Acts 22: 3-5     3 I am verily a man which am a Jew, born in Tarsus, a city in Cilicia, yet brought up in this city at the feet of Gamaliel, and taught according to the perfect manner of the law of the fathers, and was zealous toward God, as ye all are this day.   4 And I persecuted this way unto the death, binding and delivering into prisons both men and women. 5 As also the high priest doth bear me witness, and all the estate of the elders: from whom also I received letters unto the brethren, and went to Damascus, to bring them which were there were bound unto Jerusalem, for to be punished.

I want you to understand the worldview of Saul of Tarsus.  Very dogmatic, zealous, stubborn, stuck, not moving with God.  He references a man named Gamaliel.  Gamaliel, in history was the grandson of a man named Hillel who was a Jewish scholar very important in Jesus’s time.
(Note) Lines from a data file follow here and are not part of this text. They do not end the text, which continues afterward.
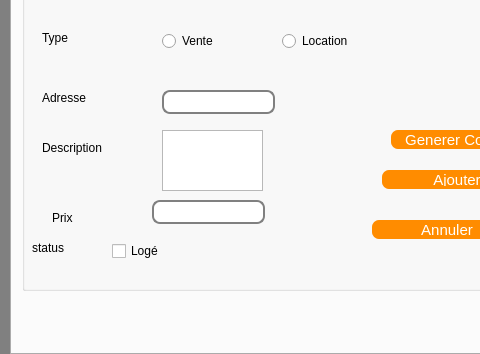
Above: mainwindow.ui from YoussefRais12/Agence-Immobiliere-2A5 before the change; both pictures show x 0 to 480 and y 246 to 600 of the 1113 by 600 pixel window. Below: the same form after it.
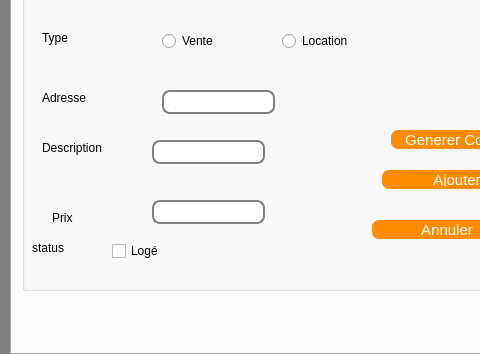
That is the form after the change.

What changed in the file:
```diff
--- a/mainwindow.ui
+++ b/mainwindow.ui
@@ -272,17 +272,7 @@
         <string>Location</string>
        </property>
       </widget>
-      <widget class="QTextBrowser" name="textBrowser">
-       <property name="geometry">
-        <rect>
-         <x>140</x>
-         <y>330</y>
-         <width>101</width>
-         <height>61</height>
-        </rect>
-       </property>
-      </widget>
-      <widget class="QLineEdit" name="lineEdit_5">
+      <widget class="QLineEdit" name="price">
        <property name="geometry">
         <rect>
          <x>130</x>
@@ -344,6 +334,16 @@
         <string>Annuler</string>
        </property>
       </widget>
+      <widget class="QLineEdit" name="description">
+       <property name="geometry">
+        <rect>
+         <x>130</x>
+         <y>340</y>
+         <width>113</width>
+         <height>24</height>
+        </rect>
+       </property>
+      </widget>
      </widget>
     </widget>
     <widget class="QWidget" name="tab_2">
```
Left out of the diff: 12 changed lines with no effect on the pictures.
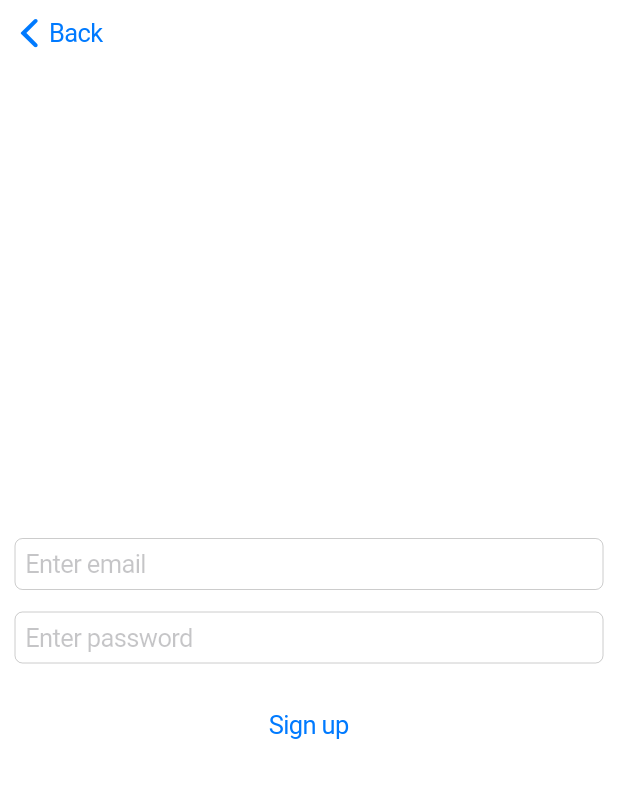
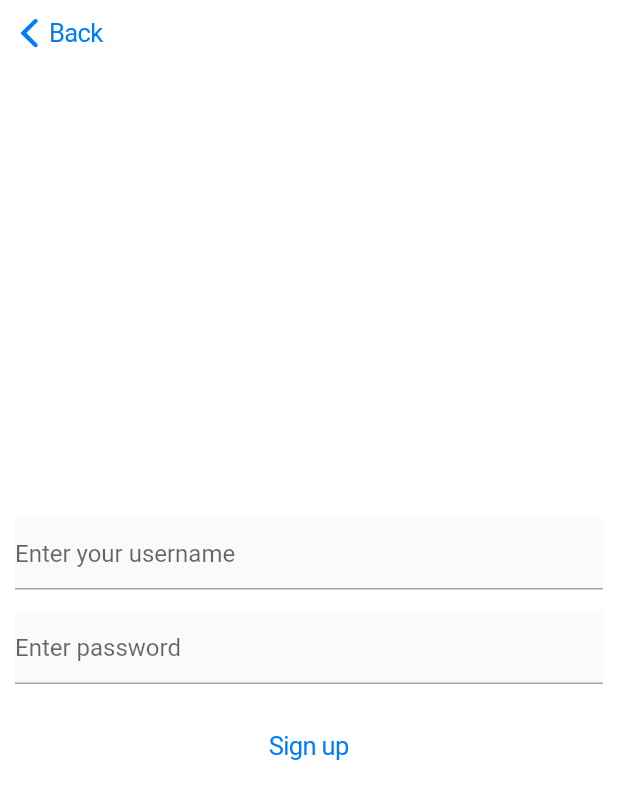
Before and after one commit to qmmk/AWM-Project, a Flutter app: the SignUpPage screen opened by its route, on a phone screen of 412 x 824 dp. Shown: the top 799 px of the screen. Run offline on Flutter 3.47's test engine with Material 2 defaults, Android fonts, the phone set to English and light mode, and no system bars; our stand-ins replace after_layout, built_collection, built_value, dio, flutter_riverpod, flutter_secure_storage and 4 more; accounts and stored records are empty; generated files the repository leaves out were written again.

Commit message:
Sign up implemented

```diff
--- a/Client-side/Surveys.MobileApp/surveys/lib/views/access/sign_in.dart
+++ b/Client-side/Surveys.MobileApp/surveys/lib/views/access/sign_in.dart
@@ -92,7 +92,6 @@ class _SignInPageState extends State<SignInPage> {
                               setState(() {
                                 _isWaitingForServer = true;
                               });
-                              await Future.delayed(Duration(seconds: 1));
                               LoginResponse response =
                                   await _accessService.login(username: username, password: password);
                               HttpUtils.registerToken(response.accessToken);
--- a/Client-side/Surveys.MobileApp/surveys/lib/views/access/sign_up.dart
+++ b/Client-side/Surveys.MobileApp/surveys/lib/views/access/sign_up.dart
@@ -1,5 +1,10 @@
+import 'package:dio/dio.dart';
 import 'package:flutter/cupertino.dart';
+import 'package:flutter/material.dart';
+import 'package:survey_client/model/login_response.dart';
 import 'package:surveys/logic/configs/routing/routes.dart';
+import 'package:surveys/logic/services/access_service.dart';
+import 'package:surveys/logic/utils/http_utils.dart';
 import 'package:surveys/views/home.dart';
 
 class SignUpPage extends StatefulWidget {
@@ -10,6 +15,14 @@ class SignUpPage extends StatefulWidget {
 }
 
 class _SignUpPageState extends State<SignUpPage> {
+  GlobalKey<FormState> _formKey = GlobalKey();
+  TextEditingController _usernameController = TextEditingController();
+  TextEditingController _passwordController = TextEditingController();
+
+  AccessService _accessService = AccessService();
+  bool _isWaitingForServer = false;
+  bool _incorrectSignUp = false;
+
   @override
   Widget build(BuildContext context) {
     return CupertinoPageScaffold(
@@ -22,31 +35,80 @@ class _SignUpPageState extends State<SignUpPage> {
           child: Padding(
             padding: const EdgeInsets.symmetric(horizontal: 10),
             child: Form(
+              key: _formKey,
               child: Column(
                 mainAxisAlignment: MainAxisAlignment.center,
                 children: [
                   Padding(
                     padding: const EdgeInsets.only(bottom: 15),
-                    child: CupertinoTextField(
-                      placeholder: "Enter email",
-                      keyboardType: TextInputType.emailAddress,
+                    child: Material(
+                      child: TextFormField(
+                        controller: _usernameController,
+                        validator: (s) {
+                          if (_incorrectSignUp) return "Please enter a valid username";
+                          if (s.trim().isEmpty) return "Please enter your username";
+
+                          return null;
+                        },
+                        decoration: InputDecoration(hintText: "Enter your username"),
+                      ),
                     ),
                   ),
                   Padding(
                     padding: const EdgeInsets.only(bottom: 15),
-                    child: CupertinoTextField(
-                      placeholder: "Enter password",
+                    child: Material(
+                      child: TextFormField(
+                        controller: _passwordController,
+                        validator: (s) {
+                          if (_incorrectSignUp) return "Please enter a valid password";
+                          if (s.trim().isEmpty) return "Please enter your password";
+
+                          return null;
+                        },
+                        decoration: InputDecoration(hintText: "Enter password"),
                         obscureText: true,
                         keyboardType: TextInputType.text,
                       ),
                     ),
-                  CupertinoButton(
+                  ),
+                  _isWaitingForServer
+                      ? Center(
+                          child: CupertinoActivityIndicator(
+                            animating: true,
+                            radius: 20,
+                          ),
+                        )
+                      : CupertinoButton(
                           child: Text(
                             "Sign up",
                           ),
-                      onPressed: () {
+                          onPressed: () async {
+                            if (!_formKey.currentState.validate()) return;
+
+                            String username = _usernameController.text;
+                            String password = _passwordController.text;
+                            try {
+                              setState(() {
+                                _isWaitingForServer = true;
+                              });
+                              await _accessService.signUp(username: username, password: password);
+                              LoginResponse response =
+                                  await _accessService.login(username: username, password: password);
+                              HttpUtils.registerToken(response.accessToken);
+                              await HttpUtils.storeRefreshToken(response.refreshToken.rToken);
                               Navigator.of(context).pushAndRemoveUntil(
-                            CupertinoPageRoute(builder: (context) => HomePage()), ModalRoute.withName(Routes.root));
+                                  CupertinoPageRoute(builder: (context) => HomePage()),
+                                  ModalRoute.withName(Routes.root));
+                            } on DioError {
+                              _incorrectSignUp = true;
+                              _formKey.currentState.validate();
+                              _incorrectSignUp = false;
+                            }
+                            setState(() {
+                              _isWaitingForServer = false;
+                            });
+                            /*Navigator.of(context).pushAndRemoveUntil(
+                            CupertinoPageRoute(builder: (context) => HomePage()), ModalRoute.withName(Routes.root));*/
                           })
                 ],
               ),
--- a/Client-side/Surveys.MobileApp/surveys/pkgs/client/lib/serializers.dart
+++ b/Client-side/Surveys.MobileApp/surveys/pkgs/client/lib/serializers.dart
@@ -10,6 +10,7 @@ import 'package:survey_client/model/fast_login_request_body.dart';
 import 'package:survey_client/model/login_request_body.dart';
 import 'package:survey_client/model/login_response.dart';
 import 'package:survey_client/model/refresh_token.dart';
+import 'package:survey_client/model/user.dart';
 
 
 part 'serializers.g.dart';
@@ -19,6 +20,7 @@ FastLoginRequestBody,
 LoginRequestBody,
 LoginResponse,
 RefreshToken,
+User,
 
 ])
 
@@ -36,6 +38,9 @@ const FullType(BuiltList, const [const FullType(LoginResponse)]),
 ..addBuilderFactory(
 const FullType(BuiltList, const [const FullType(RefreshToken)]),
 () => new ListBuilder<RefreshToken>())
+..addBuilderFactory(
+const FullType(BuiltList, const [const FullType(User)]),
+() => new ListBuilder<User>())
 
 ..add(Iso8601DateTimeSerializer())
 ).build();
```
Also changed, not shown: Client-side/Surveys.MobileApp/surveys/lib/logic/services/access_service.dart (+15 -0 lines), Client-side/Surveys.MobileApp/surveys/pkgs/client-api.yaml (+37 -0 lines), Client-side/Surveys.MobileApp/surveys/pkgs/client/lib/api/default_api.dart (+51 -0 lines), Client-side/Surveys.MobileApp/surveys/pkgs/client/lib/model/user.dart (added, +31 -0 lines), Client-side/Surveys.MobileApp/surveys/pkgs/client/lib/model/user.g.dart (added), Client-side/Surveys.MobileApp/surveys/pkgs/client/lib/serializers.g.dart, 3 other files. Lines whose indentation alone changed are shown as unchanged.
Gamaliel was important, a teacher, perhaps even the president of the Sanhedrin, the council of the leaders of the Jewish people.  Paul said he was “taught at Gamaliel’s feet.”   Let’s see who Gamaliel really was.   Acts 5:34-40   34 Then stood there up one in the council, a Pharisee, named Gamaliel, a doctor of the law, had in reputation among all the people, and commanded to put the apostle forth a little space.

In this chapter Peter and the apostles were being persecuted, and Peter hauled before the council that Gamaliel was the head of the council and desired to give space to the apostles so he could privately talk to them.

35 And he said unto them, Ye men of Israel, take heed to yourselves what ye intend to do as touching these men. 36 For before these days arose up Theudas, boasting himself to be somebody, to whom a number of men, about four hundred, joined themselves: who was slain; and all, as many as obeyed him, were scattered, and brought to nought.  37 After this man rose up Judas of Galilee in the days of the taxing, and drew away much people after him: he also perished; and all, even as many as obeyed him, were dispersed.  38 And now I say unto you, Refrain from these men, and let them alone: for if this counsel or this work be of men, it will come to nought.  39 But if it be of God, ye cannot overthrow it; lest haply ye be found even to fight against God. 40 And to him they agreed: and when they had called the apostles, and beaten them, they commanded that they should not speak in the name of Jesus, and let them go.

I’m using this to make a point.  Saul of Tarsus was taught by this man.  In this case this man tells this council not to haul people out of the synagogue and kill them.  He tells them, leave them alone!  Because of what they’re doing is of God, you can’t stop it anyways.  And if it’s not, people aren’t going to follow them.  So leave them alone and it will come to nothing.  His counsel was quite different to what Saul of Tarsus did by hauling men and women into prison to be executed as they did Stephen.  Saul of Tarsus is even more fanatic than his teacher.  His teacher was not fanatic in this case.  The world of Saul of Tarsus was a mean, stubborn, stuck at a particular destination and even his teacher did not share Saul’s worldview.  How we see the world, will strongly influence our faith and how we see God.   Romans 10:1-3   1 Brethren, my heart’s desire and prayer to God for Israel is, that they might be saved.  2 For I bear them record that they have a zeal of God, but not according to knowledge.  3 For they being ignorant of God’s righteousness, and going about to establish their own righteousness, have not submitted themselves unto the righteousness of God.

How ironic that Paul the Apostle is writing this the exact opposite to what Saul of Tarsus did before he became Paul the apostle, because Saul was then ignorant of God’s righteousness.  Saul of Tarsus had a zeal of God, but not according to knowledge!  Because Saul of Tarsus moved from a destination of his own making! 

Destination of Our Own Making